  Kids General Special  
Audience level: 0.27 (from 0.13 for To forgive ... to 0.73 for Second Sun ...)

The evolution of useful things
Alternative Names
Henry Petroski Amerikaans civiel ingenieur

Petroski, H. 1942-

Petroski, H. J.

Petroski, H. J. 1942-

Petroski, H. J. (Henry J.)

Petroski, H. J. (Henry J.), 1942-

Petroski, Henry J.

Petroski, Henry J. 1942-

פטרוסקי, הנרי

פטרוסקי, הנרי. זילבר, עתליה

페트로스키, 헨리

ペトロスキー, ヘンリー


English (322)

Japanese (13)

German (12)

Chinese (8)

Korean (6)

Spanish (4)

Hebrew (2)

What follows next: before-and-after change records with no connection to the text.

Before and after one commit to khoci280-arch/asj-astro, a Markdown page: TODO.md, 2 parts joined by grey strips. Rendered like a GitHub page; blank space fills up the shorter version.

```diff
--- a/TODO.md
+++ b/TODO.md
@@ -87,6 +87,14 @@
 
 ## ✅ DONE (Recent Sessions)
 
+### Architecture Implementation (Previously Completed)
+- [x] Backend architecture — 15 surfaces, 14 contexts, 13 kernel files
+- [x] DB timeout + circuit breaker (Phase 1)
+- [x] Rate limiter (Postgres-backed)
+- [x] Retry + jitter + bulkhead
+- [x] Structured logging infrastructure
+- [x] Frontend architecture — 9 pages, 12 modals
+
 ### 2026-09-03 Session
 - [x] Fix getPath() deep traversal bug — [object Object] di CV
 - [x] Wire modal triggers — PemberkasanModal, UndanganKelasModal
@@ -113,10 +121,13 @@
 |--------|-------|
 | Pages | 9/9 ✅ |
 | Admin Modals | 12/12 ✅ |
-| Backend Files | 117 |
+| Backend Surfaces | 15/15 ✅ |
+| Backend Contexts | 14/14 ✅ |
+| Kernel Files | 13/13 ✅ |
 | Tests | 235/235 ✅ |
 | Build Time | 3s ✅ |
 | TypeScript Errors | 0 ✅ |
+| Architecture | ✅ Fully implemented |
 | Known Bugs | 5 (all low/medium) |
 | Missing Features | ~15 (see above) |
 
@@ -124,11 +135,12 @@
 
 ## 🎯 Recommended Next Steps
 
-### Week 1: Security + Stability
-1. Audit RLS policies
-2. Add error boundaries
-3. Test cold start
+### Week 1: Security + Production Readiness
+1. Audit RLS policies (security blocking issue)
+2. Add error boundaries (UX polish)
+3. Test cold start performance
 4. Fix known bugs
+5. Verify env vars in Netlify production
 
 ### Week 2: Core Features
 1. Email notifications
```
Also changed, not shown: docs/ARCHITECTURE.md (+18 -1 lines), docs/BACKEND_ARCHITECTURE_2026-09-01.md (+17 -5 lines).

To engineer is human : the role of failure in successful designThe pencil : a history of design and circumstanceThe book on the bookshelfInvention by design : how engineers get from thought to thingEngineers of dreams : great bridge builders and the spanning of AmericaSuccess through failure : the paradox of designSmall things considered : why there is no perfect designThe essential engineer : why science alone will not solve our global problems